• [Work task]: Please count the lines below that contain the word "tbody", and reply with that number alone.

• [Dataset items]:

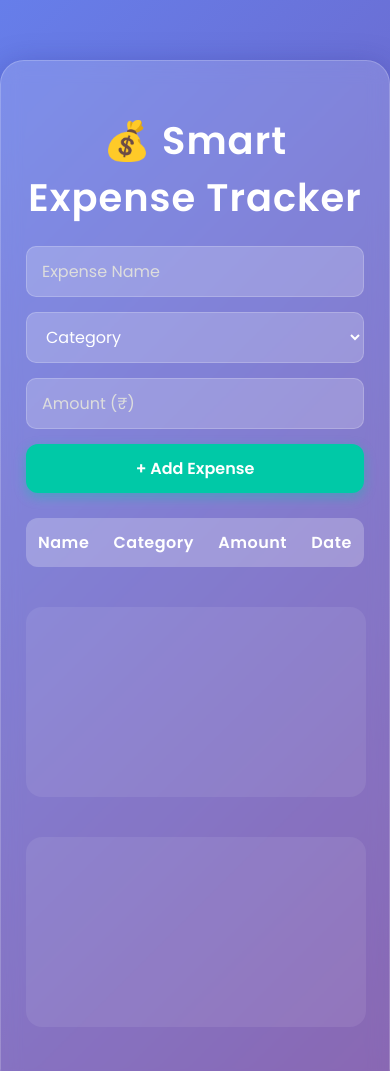
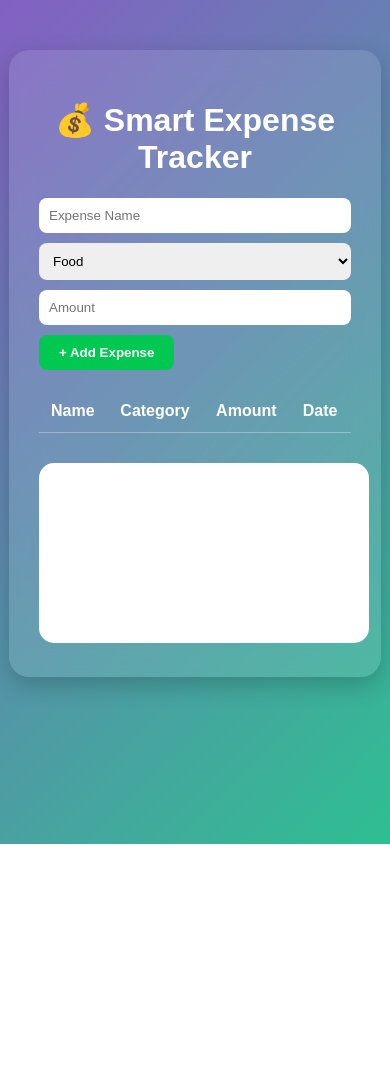
Before and after one commit to balajis9985/full-stack, a plain HTML site: page frontend/index.html in a window 390 px wide. Shown: the top 1071 px of the page. After the commit the page ends 844 px from the top, so only its background shows below. Drawn offline with nearby package versions, Linux system fonts and the light colour scheme; no server answers.

Commit message:
Update index.html
Updated the layout and styling of the Smart Expense Tracker dashboard. Improved form structure and added responsive design elements.

```diff
--- a/frontend/index.html
+++ b/frontend/index.html
@@ -1,192 +1,158 @@
 <!DOCTYPE html>
 <html lang="en">
 <head>
-<meta charset="UTF-8">
-<meta name="viewport" content="width=device-width, initial-scale=1.0">
-<title>💰 Smart Expense Tracker Dashboard</title>
+  <meta charset="UTF-8" />
+  <meta name="viewport" content="width=device-width, initial-scale=1.0" />
+  <title>💰 Smart Expense Tracker</title>
   <script src="https://cdn.jsdelivr.net/npm/chart.js"></script>
-<link href="https://fonts.googleapis.com/css2?family=Poppins:wght@400;600&display=swap" rel="stylesheet">
   <style>
-:root {
-  --bg-gradient: linear-gradient(135deg, #667eea, #764ba2);
-  --card-bg: rgba(255, 255, 255, 0.15);
-  --glass-border: rgba(255, 255, 255, 0.2);
-}
-
-* {
-  box-sizing: border-box;
-  transition: all 0.3s ease;
-}
-
     body {
-  font-family: 'Poppins', sans-serif;
-  background: var(--bg-gradient);
-  color: #fff;
+      font-family: "Poppins", sans-serif;
+      background: linear-gradient(135deg, #8360c3, #2ebf91);
+      color: white;
       margin: 0;
       padding: 0;
-  overflow-x: hidden;
+      display: flex;
+      justify-content: center;
+      min-height: 100vh;
+      align-items: flex-start;
     }
 
     .container {
-  max-width: 1000px;
-  margin: 60px auto;
-  background: var(--card-bg);
-  padding: 40px;
-  border-radius: 24px;
-  box-shadow: 0 8px 32px rgba(31, 38, 135, 0.37);
-  backdrop-filter: blur(10px);
-  border: 1px solid var(--glass-border);
-  animation: fadeIn 1s ease-out;
-}
-
-@keyframes fadeIn {
-  from {opacity: 0; transform: translateY(20px);}
-  to {opacity: 1; transform: translateY(0);}
+      background: rgba(255, 255, 255, 0.1);
+      backdrop-filter: blur(15px);
+      border-radius: 20px;
+      padding: 30px;
+      width: 80%;
+      max-width: 900px;
+      margin-top: 50px;
+      box-shadow: 0 8px 25px rgba(0, 0, 0, 0.2);
     }
 
     h1 {
       text-align: center;
-  font-size: 2.4rem;
-  margin-bottom: 20px;
-  letter-spacing: 1px;
+      font-size: 2rem;
     }
 
     form {
       display: flex;
+      justify-content: space-between;
       flex-wrap: wrap;
-  gap: 15px;
-  margin-bottom: 25px;
-  justify-content: center;
-}
-
-input, select, button {
-  padding: 12px 15px;
-  border: none;
-  border-radius: 10px;
-  font-size: 1rem;
-  font-family: 'Poppins';
+      gap: 10px;
+      margin-bottom: 20px;
     }
 
     input, select {
+      padding: 10px;
+      border-radius: 8px;
+      border: none;
       flex: 1;
-  min-width: 180px;
-  background: rgba(255, 255, 255, 0.2);
-  color: #fff;
-  border: 1px solid var(--glass-border);
-}
-
-input::placeholder {
-  color: #ddd;
-}
-
-select option {
-  color: #333;
     }
 
     button {
-  background: #00c9a7;
-  color: #fff;
+      background: #00c851;
+      border: none;
+      padding: 10px 20px;
+      border-radius: 8px;
+      color: white;
+      font-weight: bold;
       cursor: pointer;
-  padding: 12px 25px;
-  font-weight: 600;
-  border-radius: 12px;
-  box-shadow: 0 4px 12px rgba(0, 201, 167, 0.4);
     }
 
     button:hover {
-  background: #00a086;
-  transform: translateY(-2px);
-  box-shadow: 0 6px 16px rgba(0, 201, 167, 0.6);
+      background: #007e33;
     }
 
     table {
       width: 100%;
+      text-align: left;
       border-collapse: collapse;
-  background: rgba(255,255,255,0.1);
-  border-radius: 12px;
-  overflow: hidden;
+      margin-top: 20px;
     }
 
     th, td {
       padding: 12px;
-  text-align: left;
+      border-bottom: 1px solid rgba(255, 255, 255, 0.3);
     }
 
-th {
-  background: rgba(255,255,255,0.15);
-  font-weight: 600;
-  letter-spacing: 0.5px;
-}
-
-tr:nth-child(even) {
-  background: rgba(255,255,255,0.05);
-}
-
-tr:hover {
-  background: rgba(255,255,255,0.2);
+    #chartContainer {
+      margin-top: 30px;
     }
 
     canvas {
-  display: block;
-  margin: 40px auto;
-  max-width: 700px;
-  background: rgba(255,255,255,0.08);
-  border-radius: 16px;
-  padding: 20px;
-}
-
-@media (max-width: 768px) {
-  .container { padding: 25px; }
-  form { flex-direction: column; }
-  input, select, button { width: 100%; }
+      background: white;
+      border-radius: 15px;
+      padding: 15px;
     }
   </style>
 </head>
-
 <body>
   <div class="container">
     <h1>💰 Smart Expense Tracker</h1>
-
     <form id="expenseForm">
-    <input type="text" id="name" placeholder="Expense Name" required>
-    <select id="category" required>
-      <option value="">Category</option>
-      <option>Food</option>
-      <option>Transport</option>
-      <option>Entertainment</option>
-      <option>Shopping</option>
-      <option>Other</option>
+      <input id="name" placeholder="Expense Name" required />
+      <select id="category">
+        <option value="Food">Food</option>
+        <option value="Transport">Transport</option>
+        <option value="Shopping">Shopping</option>
+        <option value="Entertainment">Entertainment</option>
+        <option value="Other">Other</option>
       </select>
-    <input type="number" id="amount" placeholder="Amount (₹)" required>
+      <input id="amount" type="number" placeholder="Amount" required />
       <button type="submit">+ Add Expense</button>
     </form>
 
-  <table id="expenseTable">
+    <table>
       <thead>
-      <tr><th>Name</th><th>Category</th><th>Amount</th><th>Date</th></tr>
+        <tr>
+          <th>Name</th>
+          <th>Category</th>
+          <th>Amount</th>
+          <th>Date</th>
+        </tr>
       </thead>
       <tbody></tbody>
     </table>
 
-  <canvas id="expensePie"></canvas>
-  <canvas id="expenseBar"></canvas>
+    <div id="chartContainer">
+      <canvas id="chart"></canvas>
+    </div>
   </div>
 
   <script>
-const API_URL = "https://bak-s4ma.onrender.com"; // ✅ your backend base URL
+    const API_URL = "https://bak-s4ma.onrender.com";
 
+    // ✅ Load all expenses
+    async function loadExpenses() {
+      const res = await fetch(`${API_URL}/expenses`);
+      const expenses = await res.json();
+
+      const tbody = document.querySelector("tbody");
+      tbody.innerHTML = "";
+      expenses.forEach(exp => {
+        const row = `<tr>
+          <td>${exp.name}</td>
+          <td>${exp.category}</td>
+          <td>${exp.amount}</td>
+          <td>${exp.date}</td>
+        </tr>`;
+        tbody.innerHTML += row;
+      });
+
+      loadChart();
+    }
+
+    // ✅ Add expense
     document.getElementById("expenseForm").addEventListener("submit", async (e) => {
       e.preventDefault();
       const name = document.getElementById("name").value.trim();
-  const category = document.getElementById("category").value.trim();
+      const category = document.getElementById("category").value;
       const amount = parseFloat(document.getElementById("amount").value);
 
       if (!name || !category || !amount) {
-    alert("Please fill all fields correctly!");
+        alert("Please fill all fields");
         return;
       }
-
-  console.log("📤 Sending:", { name, category, amount });
 
       const res = await fetch(`${API_URL}/add_expense`, {
         method: "POST",
@@ -194,79 +160,36 @@ document.getElementById("expenseForm").addEventListener("submit", async (e) => {
         body: JSON.stringify({ name, category, amount })
       });
 
-  const data = await res.json();
-  console.log("📥 Response:", data);
-
+      if (res.ok) {
+        alert("✅ Expense added!");
         document.getElementById("expenseForm").reset();
         loadExpenses();
-});
-
-async function loadExpenses() {
-  const res = await fetch(`${API_URL}/expenses`);
-  const data = await res.json();
-  const tbody = document.querySelector("#expenseTable tbody");
-  tbody.innerHTML = "";
-  data.forEach(exp => {
-    tbody.innerHTML += `<tr>
-      <td>${exp.name}</td>
-      <td>${exp.category}</td>
-      <td>₹${exp.amount.toFixed(2)}</td>
-      <td>${exp.date}</td>
-    </tr>`;
-  });
-  loadCharts();
-}
-
-let pieChart, barChart;
-
-async function loadCharts() {
-  const res = await fetch(`${API_URL}/summary`);
-  const data = await res.json();
-  const labels = data.map(d => d.category);
-  const values = data.map(d => d.total);
-
-  if (pieChart) pieChart.destroy();
-  if (barChart) barChart.destroy();
-
-  const pieCtx = document.getElementById("expensePie").getContext("2d");
-  pieChart = new Chart(pieCtx, {
-    type: "doughnut",
-    data: {
-      labels,
-      datasets: [{
-        data: values,
-        backgroundColor: ["#ff9f40","#36a2eb","#ff6384","#4bc0c0","#9966ff"]
-      }]
-    },
-    options: {
-      plugins: {
-        legend: { position: "bottom", labels: { color: "#fff" } },
-        title: { display: true, text: "Spending Breakdown", color: "#fff" }
-      }
+      } else {
+        const errorText = await res.text();
+        console.error("Error:", errorText);
+        alert("❌ Failed to add expense. Check backend logs.");
       }
     });
 
-  const barCtx = document.getElementById("expenseBar").getContext("2d");
-  barChart = new Chart(barCtx, {
-    type: "bar",
+    // ✅ Load summary chart
+    async function loadChart() {
+      const res = await fetch(`${API_URL}/summary`);
+      const data = await res.json();
+      const ctx = document.getElementById("chart").getContext("2d");
+
+      if (window.expenseChart) window.expenseChart.destroy();
+
+      window.expenseChart = new Chart(ctx, {
+        type: "pie",
         data: {
-      labels,
+          labels: data.map(d => d.category),
           datasets: [{
-        label: "Total Amount (₹)",
-        data: values,
-        backgroundColor: "#00c9a7",
-        borderRadius: 12
+            label: "Expenses by Category",
+            data: data.map(d => d.total),
+            backgroundColor: [
+              "#ff6384", "#36a2eb", "#ffce56", "#4bc0c0", "#9966ff"
+            ],
           }]
-    },
-    options: {
-      scales: {
-        x: { ticks: { color: "#fff" } },
-        y: { ticks: { color: "#fff" }, beginAtZero: true }
-      },
-      plugins: {
-        legend: { labels: { color: "#fff" } },
-        title: { display: true, text: "Category-wise Spending", color: "#fff" }
-      }
         }
       });
     }
```
Lines whose indentation alone changed are shown as unchanged.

• [Problem solution]: 7